Q: How do you cultivate a culture where people feel inspired and valued?

A: First, we’re grounded in our core values. We’re just constantly thinking and talking about them. In every meeting, we try to connect back to that. You hire, nurture and grow really good people that way. You trust them, and you take care of them. I care about people as people. I want them to have balance. I want to understand what they’re passionate about and make sure they’re not missing out on those things, like their kids’ ballgames. We’ve also set up a volunteer time off program that allows our associates to take time off to volunteer with groups and organizations they’re passionate about, and we compensate them for that time.

Q: You are a devoted husband and father of three kids, and you are passionate about being present and involved. How do you achieve balance for yourself?

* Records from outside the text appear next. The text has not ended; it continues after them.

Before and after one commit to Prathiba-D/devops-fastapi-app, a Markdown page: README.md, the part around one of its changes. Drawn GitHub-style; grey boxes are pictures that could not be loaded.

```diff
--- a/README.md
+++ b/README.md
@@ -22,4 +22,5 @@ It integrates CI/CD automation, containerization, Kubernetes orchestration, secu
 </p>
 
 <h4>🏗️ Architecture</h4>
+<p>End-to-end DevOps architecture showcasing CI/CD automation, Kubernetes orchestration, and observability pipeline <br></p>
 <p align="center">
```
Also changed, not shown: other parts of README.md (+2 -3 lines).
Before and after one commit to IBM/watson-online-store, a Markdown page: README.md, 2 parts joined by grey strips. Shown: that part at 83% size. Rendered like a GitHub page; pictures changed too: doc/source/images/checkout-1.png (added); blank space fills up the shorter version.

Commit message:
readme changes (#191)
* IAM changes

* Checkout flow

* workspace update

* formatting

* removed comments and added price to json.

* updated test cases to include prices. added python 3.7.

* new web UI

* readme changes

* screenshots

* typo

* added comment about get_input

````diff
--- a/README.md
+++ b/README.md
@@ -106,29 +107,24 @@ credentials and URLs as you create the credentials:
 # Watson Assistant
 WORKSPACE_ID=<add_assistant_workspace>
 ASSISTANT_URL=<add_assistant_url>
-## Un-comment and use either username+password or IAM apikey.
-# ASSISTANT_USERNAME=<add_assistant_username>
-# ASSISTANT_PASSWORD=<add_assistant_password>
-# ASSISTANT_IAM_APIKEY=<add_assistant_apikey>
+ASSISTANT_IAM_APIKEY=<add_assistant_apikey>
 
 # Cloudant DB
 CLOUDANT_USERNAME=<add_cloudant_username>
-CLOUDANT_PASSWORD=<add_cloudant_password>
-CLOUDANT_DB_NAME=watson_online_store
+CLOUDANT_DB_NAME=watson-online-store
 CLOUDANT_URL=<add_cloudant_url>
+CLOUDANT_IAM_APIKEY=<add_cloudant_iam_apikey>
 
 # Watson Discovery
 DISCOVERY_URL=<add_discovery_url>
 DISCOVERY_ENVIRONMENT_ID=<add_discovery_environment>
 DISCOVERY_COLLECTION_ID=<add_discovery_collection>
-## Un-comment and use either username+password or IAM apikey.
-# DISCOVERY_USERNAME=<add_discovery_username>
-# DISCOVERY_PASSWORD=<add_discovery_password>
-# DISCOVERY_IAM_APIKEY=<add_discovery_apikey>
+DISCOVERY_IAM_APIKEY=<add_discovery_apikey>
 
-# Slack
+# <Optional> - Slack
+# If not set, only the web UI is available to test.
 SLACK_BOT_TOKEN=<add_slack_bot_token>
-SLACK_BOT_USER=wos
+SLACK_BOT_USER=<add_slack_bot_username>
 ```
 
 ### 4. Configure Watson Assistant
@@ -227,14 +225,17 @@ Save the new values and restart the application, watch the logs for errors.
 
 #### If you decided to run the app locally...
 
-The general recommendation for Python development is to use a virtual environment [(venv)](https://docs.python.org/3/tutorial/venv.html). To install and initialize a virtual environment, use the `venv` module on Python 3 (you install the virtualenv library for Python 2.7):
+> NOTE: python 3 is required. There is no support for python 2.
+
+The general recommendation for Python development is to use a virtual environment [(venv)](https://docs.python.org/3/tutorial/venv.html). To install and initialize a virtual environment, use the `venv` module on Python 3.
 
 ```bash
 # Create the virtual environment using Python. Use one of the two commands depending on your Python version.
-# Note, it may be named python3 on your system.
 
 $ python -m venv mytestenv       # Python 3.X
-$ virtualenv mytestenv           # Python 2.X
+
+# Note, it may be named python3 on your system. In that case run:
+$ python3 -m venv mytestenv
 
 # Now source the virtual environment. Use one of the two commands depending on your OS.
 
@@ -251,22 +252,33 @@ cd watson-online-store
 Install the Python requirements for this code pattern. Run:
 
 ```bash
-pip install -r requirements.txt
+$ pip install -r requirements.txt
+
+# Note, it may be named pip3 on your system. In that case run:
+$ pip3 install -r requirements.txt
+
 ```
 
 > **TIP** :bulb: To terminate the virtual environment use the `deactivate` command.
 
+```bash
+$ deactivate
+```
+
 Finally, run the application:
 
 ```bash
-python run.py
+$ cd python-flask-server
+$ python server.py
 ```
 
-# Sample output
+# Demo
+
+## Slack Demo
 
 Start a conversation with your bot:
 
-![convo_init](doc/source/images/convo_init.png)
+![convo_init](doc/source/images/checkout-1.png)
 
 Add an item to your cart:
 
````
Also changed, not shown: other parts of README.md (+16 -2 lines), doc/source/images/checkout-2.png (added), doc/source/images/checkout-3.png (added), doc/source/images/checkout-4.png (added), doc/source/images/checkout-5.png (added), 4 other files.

A: I think it makes it easier because I want work-life balance for my team, so they want it for me. Some weeks you work more, and other weeks you might have to be with your family more. You have to understand you have to tilt back and forth. I was told early on that if I have to be at the company for 60 hours a week for it to be successful, I was not being a good leader. You have to delegate; you have to trust. When I only had one child, I was still able to do work after she went to bed. By the time our third child was born, I was spending a lot of time at our then-new location in Cleveland, and I realized I had to give up more control. People were waiting for me for answers. I realized I couldn’t move fast enough. So I named Christie Miller president. She became the first female and first non-family member to lead the company as president. I empowered the team so I could focus on the work I do best and still be present for my family.

Q: What’s the best advice you can give to other leaders trying to find that sustainable balance?

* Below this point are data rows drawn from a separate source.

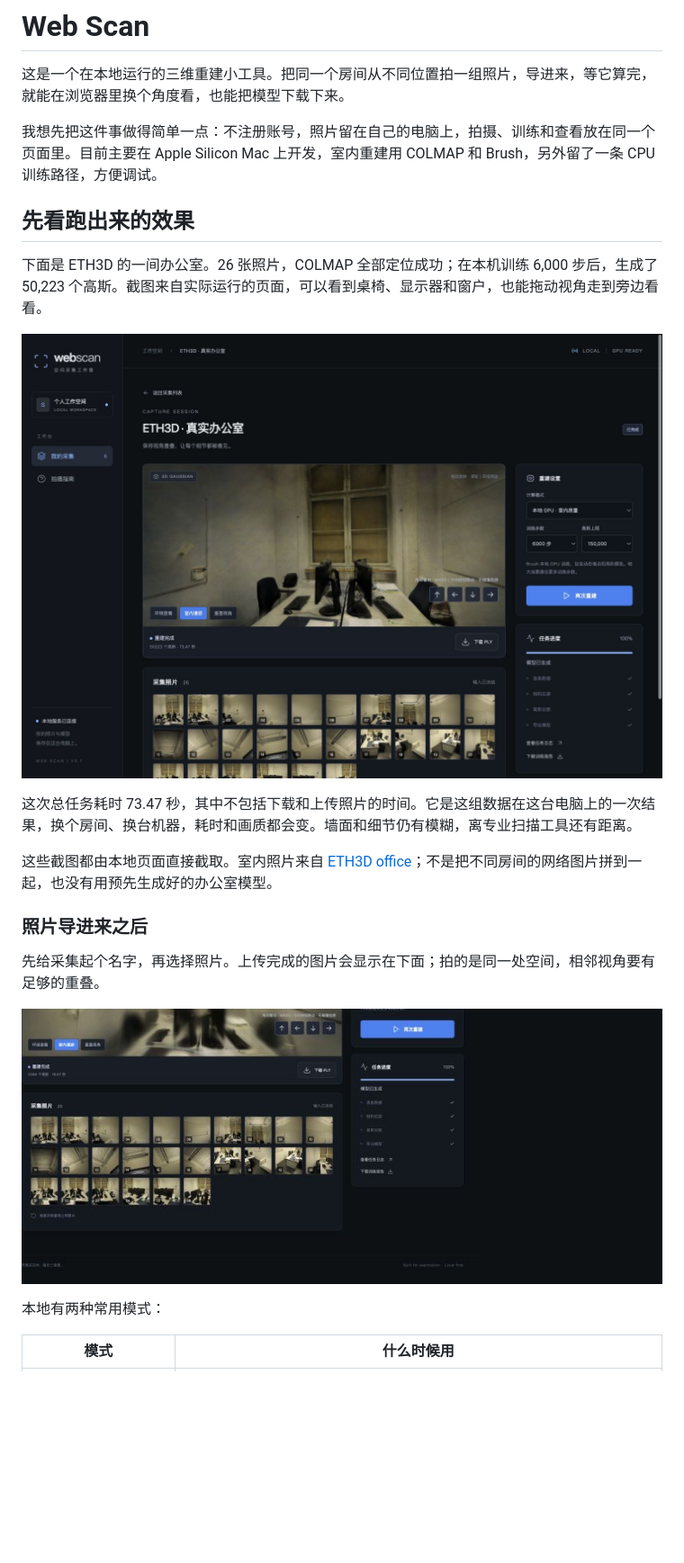
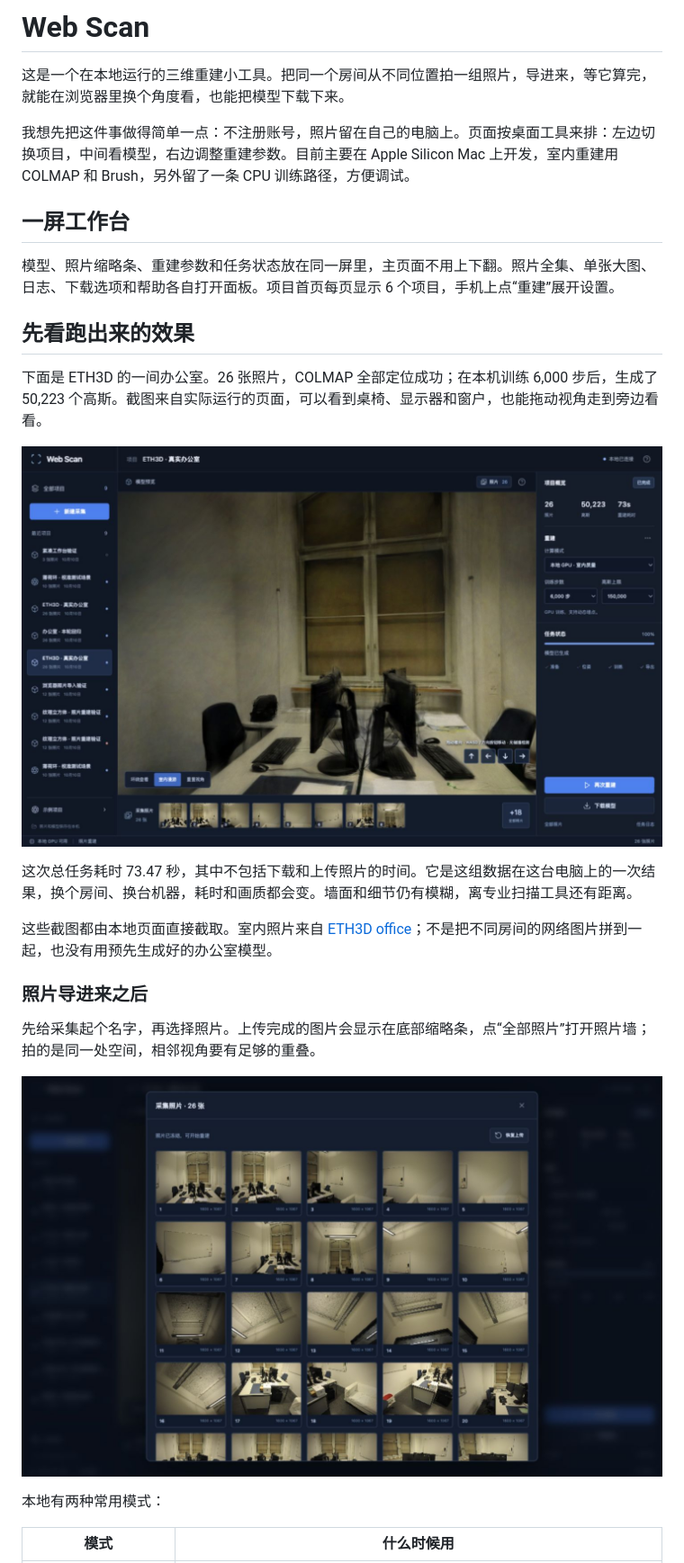
Before and after one commit to sakorman/web-scan, a Markdown page: README.md, the part around the change printed below. Shown: that part at 90% size. Drawn GitHub-style; pictures changed too: docs/screenshots/02-photos.png, docs/screenshots/03-room.png; blank space fills up the shorter version.

```diff
--- a/README.md
+++ b/README.md
@@ -2,7 +2,11 @@
 
 这是一个在本地运行的三维重建小工具。把同一个房间从不同位置拍一组照片，导进来，等它算完，就能在浏览器里换个角度看，也能把模型下载下来。
 
-我想先把这件事做得简单一点：不注册账号，照片留在自己的电脑上，拍摄、训练和查看放在同一个页面里。目前主要在 Apple Silicon Mac 上开发，室内重建用 COLMAP 和 Brush，另外留了一条 CPU 训练路径，方便调试。
+我想先把这件事做得简单一点：不注册账号，照片留在自己的电脑上。页面按桌面工具来排：左边切换项目，中间看模型，右边调整重建参数。目前主要在 Apple Silicon Mac 上开发，室内重建用 COLMAP 和 Brush，另外留了一条 CPU 训练路径，方便调试。
+
+## 一屏工作台
+
+模型、照片缩略条、重建参数和任务状态放在同一屏里，主页面不用上下翻。照片全集、单张大图、日志、下载选项和帮助各自打开面板。项目首页每页显示 6 个项目，手机上点“重建”展开设置。
 
 ## 先看跑出来的效果
 
@@ -16,5 +20,5 @@
 
 ### 照片导进来之后
 
-先给采集起个名字，再选择照片。上传完成的图片会显示在下面；拍的是同一处空间，相邻视角要有足够的重叠。
+先给采集起个名字，再选择照片。上传完成的图片会显示在底部缩略条，点“全部照片”打开照片墙；拍的是同一处空间，相邻视角要有足够的重叠。
 
```
Also changed, not shown: other parts of README.md (+4 -4 lines), docs/QA.md (+12 -1 lines), docs/UI-DESIGN.md (added, +25 -0 lines), docs/screenshots/01-workspace.png, docs/screenshots/04-training.png, docs/screenshots/05-mobile.png, 2 other files.
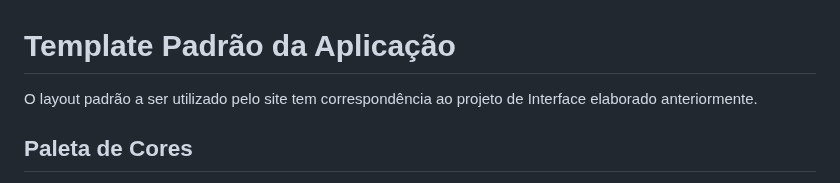
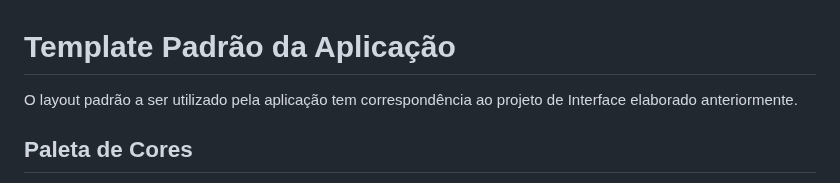
Before and after one commit to ICEI-PUC-Minas-PMV-ADS/pmv-ads-2023-2-e2-proj-int-t5-seleta, a Markdown page: docs/06-Template Padrão da Aplicação.md, the part around one of its changes. GitHub-like rendering.

Commit message:
Update 06-Template Padrão da Aplicação.md
Correção de texto

```diff
--- a/docs/06-Template Padrão da Aplicação.md
+++ b/docs/06-Template Padrão da Aplicação.md
@@ -1,6 +1,6 @@
 # Template Padrão da Aplicação
 
-O layout padrão a ser utilizado pelo site tem correspondência ao projeto de Interface elaborado anteriormente.
+O layout padrão a ser utilizado pela aplicação tem correspondência ao projeto de Interface elaborado anteriormente.
 
 ## Paleta de Cores
 
```
Also changed, not shown: other parts of docs/06-Template Padrão da Aplicação.md (+2 -2 lines).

A: It makes it a lot easier if you have a really supportive family. But you have to stop and just check in on yourself. It’s not selfish to do that. Make sure you’re in a good place to handle what’s coming at you personally, what’s coming at you professionally. I tell our leaders to take care of themselves so they can bring the best version of themselves to work and take care of their people.

Q: HP has a rich history of giving back. How did that start, and how does it continue today?

A: It’s just part of our family DNA. My grandparents were very charitable. My dad and my mom were very charitable. We want to support the community that supports us, both personally and as a company. We established two priority charities—Pelotonia and Big Brothers Big Sisters of Central Ohio. But we give to many other organizations, too.

Q: What do you hope people say about you behind your back?

A: I just want people to say that I’m a good person. That I’m an honorable person. That I’ve got integrity. That I can talk with anybody. I do like to leave people smiling. Not me smiling—them smiling. (laughing)

Q: Hamilton Parker is the second-longest-standing member of the Columbus Better Business Bureau—and you have an A+ rating. What’s your secret sauce?

A: It’s all about investing in your people. I’m not in every transaction. They’re in the transaction and building those relationships. They represent. They carry it out.

Q: 90 years in, what makes you most proud?

A: Watching people grow and win. That’s what makes it fun—to create a platform for people to grow. That and Hamilton Parker’s reputation. Not every day is perfect, but we have a reputation to provide a high level of service and we do the right thing. We care.